Ignacio's inheritance to his daughter is giving her his truth.
The English interpretations of the video excerpts below were kindly provided by Isabel Mignone-del Carril.
All my life I grew up thinking that I was the biological son of my parents that raised me, without knowing that I was adopted. On June 2, 2014, my wife, at dinner time, tells me with tears in her eyes that someone close to her had told her a secret that was known in Olavarría, that I was not the biological son of the parents that raised me. At that time I started the process of finding out about my roots. I contacted Abuelas de Plaza de Mayo. I was lucky that I not only found out who had been my biological parents but that it was a short process from the time I learned that I had been adopted until it was confirmed who my biological parents were.
When you start these procedures in Argentina knowing that you have been adopted and born between 1976-1980, you know that there is a possibility that you can be the child of desaparecidos and that the adoption is not legal. At that time I started a process at National Commission for the Right to Identity (CONADI : Comisión Nacional por el Derecho de la Identidad). They extracted blood from me, voluntarily, to be able to match my genetic data with those of the Argentine National Bank of Genetic Data.
The National Bank of Genetic Data in Argentina contains the information from the relatives of the detained-disappeared who at some point had their blood extracted so they can be matched. The process that I initiated only took two months! On August 5, 2014, the head of the CONADI, phoned to tell me that the results were positive, that I was the child of a detained- disappeared during the the last military dictatorship.
That same day I found out about my grandmothers, and other family that I did not know existed and many details of my biological parents that I was not aware of.
I have not written about that, except for one song that I wrote before knowing about my biological family.

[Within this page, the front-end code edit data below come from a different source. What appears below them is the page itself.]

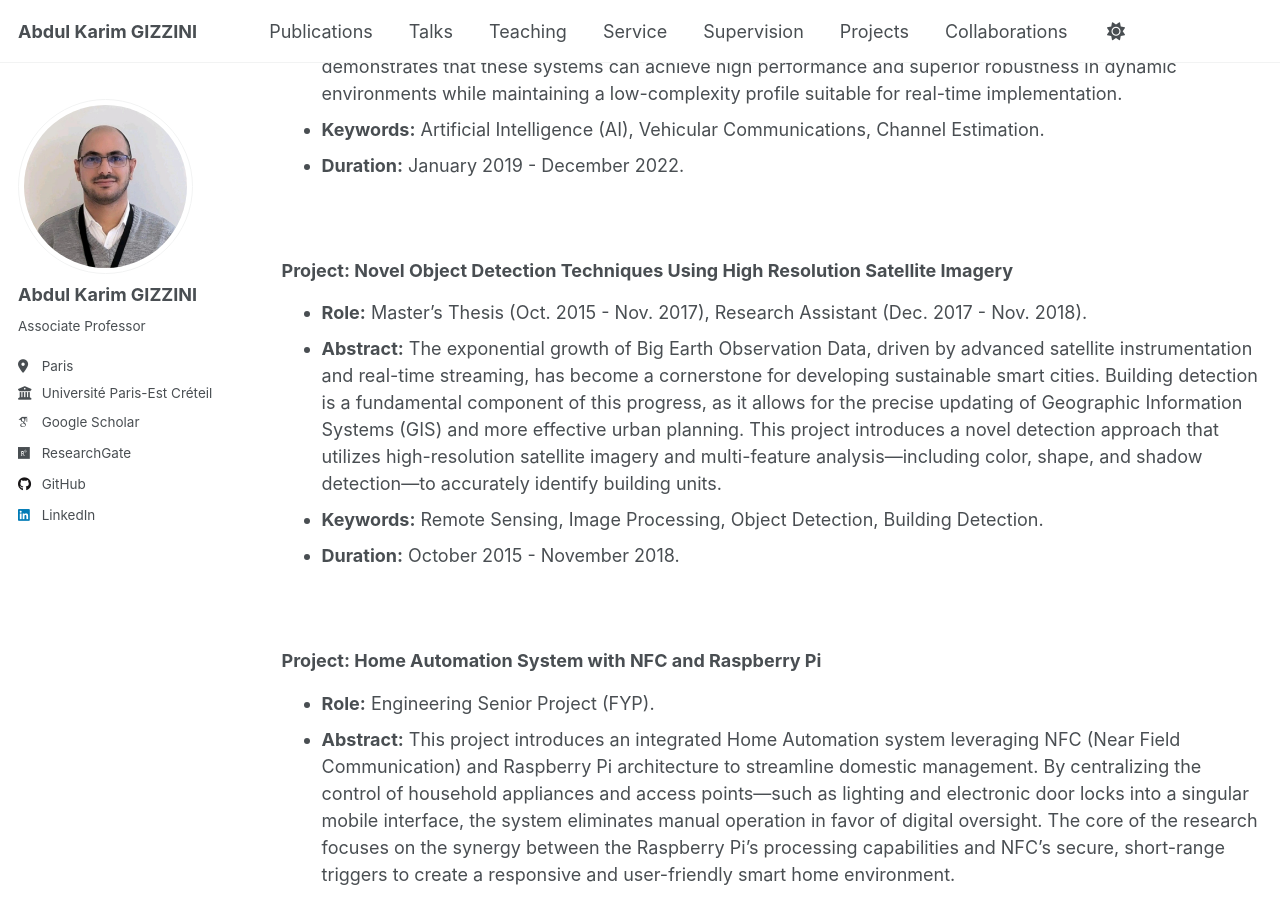
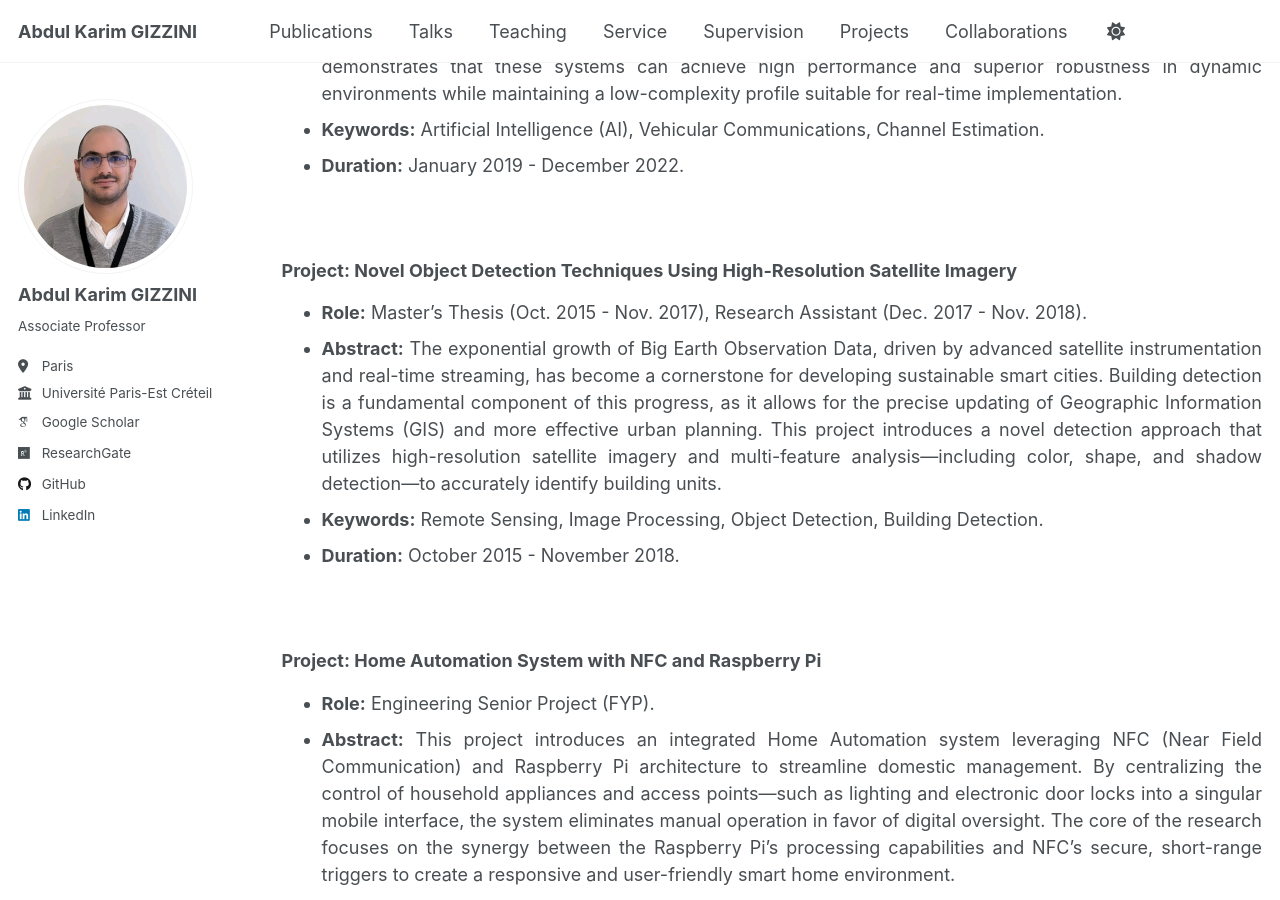
Before and after one commit to abdulkarimgizzini/abdulkarimgizzini-website, a Jekyll site: the page built from _pages/projects.md, in a window 1280 px wide and 900 px high, scrolled down 1754 px. Built offline with Jekyll 4.4.1, drawn with Linux system fonts in a browser that asks for light colours; some web fonts are replaced; a script that is not in the unit is left out.

Commit message:
Enhance project abstracts with HTML formatting
Updated project abstracts to include HTML formatting for better presentation.

```diff
--- a/_pages/projects.md
+++ b/_pages/projects.md
@@ -20,7 +20,7 @@ author_profile: true
 ### Project: AI-based SDN Network Automation
 
 * **Role:** Research and Development (R&D) Project Manager.
-* **Abstract:** This project focuses on leveraging AI to enable SDN network automation, specifically targeting two critical applications: traffic matrix prediction and KPI modeling. The study evaluates the transition from traditional statistical methods to advanced DL models and Graph Neural Networks, demonstrating how these AI-based solutions effectively capture complex, nonlinear behaviors. By optimizing these architectures for real-time responsiveness and structural accuracy, the project provides a robust framework for intelligent resource management and automated decision-making for SDN networks.
+* <div style="text-align: justify;"><strong>Abstract:</strong> This project focuses on leveraging AI to enable SDN network automation, specifically targeting two critical applications: traffic matrix prediction and KPI modeling. The study evaluates the transition from traditional statistical methods to advanced DL models and Graph Neural Networks, demonstrating how these AI-based solutions effectively capture complex, nonlinear behaviors. By optimizing these architectures for real-time responsiveness and structural accuracy, the project provides a robust framework for intelligent resource management and automated decision-making for SDN networks.</div>
 * **Keywords:** Software-defined Network (SDN), Network Automation, Traffic Prediction, Network Modelling.
 * **Duration:** January 2024 - August 2025.
 
@@ -30,7 +30,7 @@ author_profile: true
 ### Project: EcoTrain
 
 * **Role:** Postdoctoral Researcher.
-* **Abstract:** The ECOTRAIN project aims to develop a system of autonomous, lightweight, battery-powered rail vehicles. The primary objective of this role is to propose and develop Vehicle-to-Infrastructure (V2I) and Vehicle-to-Vehicle (V2V) communication solutions. This involves studying potential V2X technologies, modeling Key Performance Indicators (KPIs) tailored to the ECOTRAIN context, and investigating physical-layer enhancements to ensure robust system performance.
+* <div style="text-align: justify;"><strong>Abstract:</strong> The ECOTRAIN project aims to develop a system of autonomous, lightweight, battery-powered rail vehicles. The primary objective of this role is to propose and develop Vehicle-to-Infrastructure (V2I) and Vehicle-to-Vehicle (V2V) communication solutions. This involves studying potential V2X technologies, modeling Key Performance Indicators (KPIs) tailored to the ECOTRAIN context, and investigating physical-layer enhancements to ensure robust system performance.</div>
 * **Keywords:** Autonomus Train, V2X Communivations, Mission-Critical Applications.
 * **Duration:** January 2023 - December 2024.
 
@@ -40,17 +40,17 @@ author_profile: true
 ### Project: Advanced Deep Learning-Based Channel Estimation for Vehicular Communications
 
 * **Role:** PhD (Jan. 2019 - Dec. 2021), Postdoctoral Researcher (Jan. 2022 - Dec. 2022).
-* **Abstract:** The rapid evolution of wireless communications is essential for intelligent transportation, yet the high mobility of vehicular environments creates significant reliability challenges due to time-varying channels and the Doppler effect. Traditional channel estimation methods often struggle in these scenarios, as they are either too computationally complex for real-time use or too simplistic to remain robust. This thesis proposes leveraging Deep Learning (DL) to bridge this gap, offering a data-driven approach that identifies complex patterns without relying on rigid statistical models. By integrating optimized DL architectures, the research demonstrates that these systems can achieve high performance and superior robustness in dynamic environments while maintaining a low-complexity profile suitable for real-time implementation.
+* <div style="text-align: justify;"><strong>Abstract:</strong> The rapid evolution of wireless communications is essential for intelligent transportation, yet the high mobility of vehicular environments creates significant reliability challenges due to time-varying channels and the Doppler effect. Traditional channel estimation methods often struggle in these scenarios, as they are either too computationally complex for real-time use or too simplistic to remain robust. This thesis proposes leveraging Deep Learning (DL) to bridge this gap, offering a data-driven approach that identifies complex patterns without relying on rigid statistical models. By integrating optimized DL architectures, the research demonstrates that these systems can achieve high performance and superior robustness in dynamic environments while maintaining a low-complexity profile suitable for real-time implementation.</div>
 * **Keywords:** Artificial Intelligence (AI), Vehicular Communications, Channel Estimation.
 * **Duration:** January 2019 - December 2022.
 
 <br/>
 
 
-### Project: Novel Object Detection Techniques Using High Resolution Satellite Imagery
+### Project: Novel Object Detection Techniques Using High-Resolution Satellite Imagery
 
 * **Role:** Master's Thesis (Oct. 2015 - Nov. 2017), Research Assistant (Dec. 2017 - Nov. 2018).
-* **Abstract:** The exponential growth of Big Earth Observation Data, driven by advanced satellite instrumentation and real-time streaming, has become a cornerstone for developing sustainable smart cities. Building detection is a fundamental component of this progress, as it allows for the precise updating of Geographic Information Systems (GIS) and more effective urban planning. This project introduces a novel detection approach that utilizes high-resolution satellite imagery and multi-feature analysis—including color, shape, and shadow detection—to accurately identify building units.
+* <div style="text-align: justify;"><strong>Abstract:</strong> The exponential growth of Big Earth Observation Data, driven by advanced satellite instrumentation and real-time streaming, has become a cornerstone for developing sustainable smart cities. Building detection is a fundamental component of this progress, as it allows for the precise updating of Geographic Information Systems (GIS) and more effective urban planning. This project introduces a novel detection approach that utilizes high-resolution satellite imagery and multi-feature analysis—including color, shape, and shadow detection—to accurately identify building units.</div>
 * **Keywords:** Remote Sensing, Image Processing, Object Detection, Building Detection.
 * **Duration:** October 2015 - November 2018.
 
@@ -62,6 +62,6 @@ author_profile: true
 ### Project: Home Automation System with NFC and Raspberry Pi
 
 * **Role:** Engineering Senior Project (FYP).
-* **Abstract:** This project introduces an integrated Home Automation system leveraging NFC (Near Field Communication) and Raspberry Pi architecture to streamline domestic management. By centralizing the control of household appliances and access points—such as lighting and electronic door locks into a singular mobile interface, the system eliminates manual operation in favor of digital oversight. The core of the research focuses on the synergy between the Raspberry Pi’s processing capabilities and NFC’s secure, short-range triggers to create a responsive and user-friendly smart home environment.
+* <div style="text-align: justify;"><strong>Abstract:</strong> This project introduces an integrated Home Automation system leveraging NFC (Near Field Communication) and Raspberry Pi architecture to streamline domestic management. By centralizing the control of household appliances and access points—such as lighting and electronic door locks into a singular mobile interface, the system eliminates manual operation in favor of digital oversight. The core of the research focuses on the synergy between the Raspberry Pi’s processing capabilities and NFC’s secure, short-range triggers to create a responsive and user-friendly smart home environment.</div>
 * **Keywords:** Home Automation, Control System, Near Field Communications (NFC), Raspberry Pi.
 * **Duration:** March 2015 - August 2015.
```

In the year 2009 I wrote the song "Para la Memoria" ("For the Memory") for a CD. At that time we were recording for a band, and I had received a sample of pictures by a photographer, his name is Gustavo Germano. The sample is called Ausencia (Absences). One of the photographer's brothers was detained-disappeared. The sample included a pair of photographs. One was of three young boys. They were his two brothers and him. The other photograph was taken years later. It was of of two brothers—his surviving brother and him with a space missing to represent their brother who was disappeared. I received his email with a PowerPoint presentation and that is when I wrote a "chacarera" [argentine folklore]. It was something prophetic.
I believe that humans have a tendency to organize to protect themselves, the Kulturbund seems like a case of auto defense. It’s a way to survive. I think that the worst death is the cultural death.
I believe that art is a bridge that so that we can leave this world a little bit better. There are many ways to communicate.
Maybe it can happen to other people. To tell how each people have been able to move forward after their vexations. I think that art transmits more than it communicates. I think that music makes us more sensitive which in turn makes us to have more empathy. If we are more emphatic we are better persons. We start to tolerate what we don’t understand. If we don’t understand what is happening we try to understand. This is learning process. Music is intercultural, it does not need the written Word. Words are sometimes barriers.
The 1960’s musical movement used to say that all that was needed to make music was love, and I think we are at a time that we need to take that into account.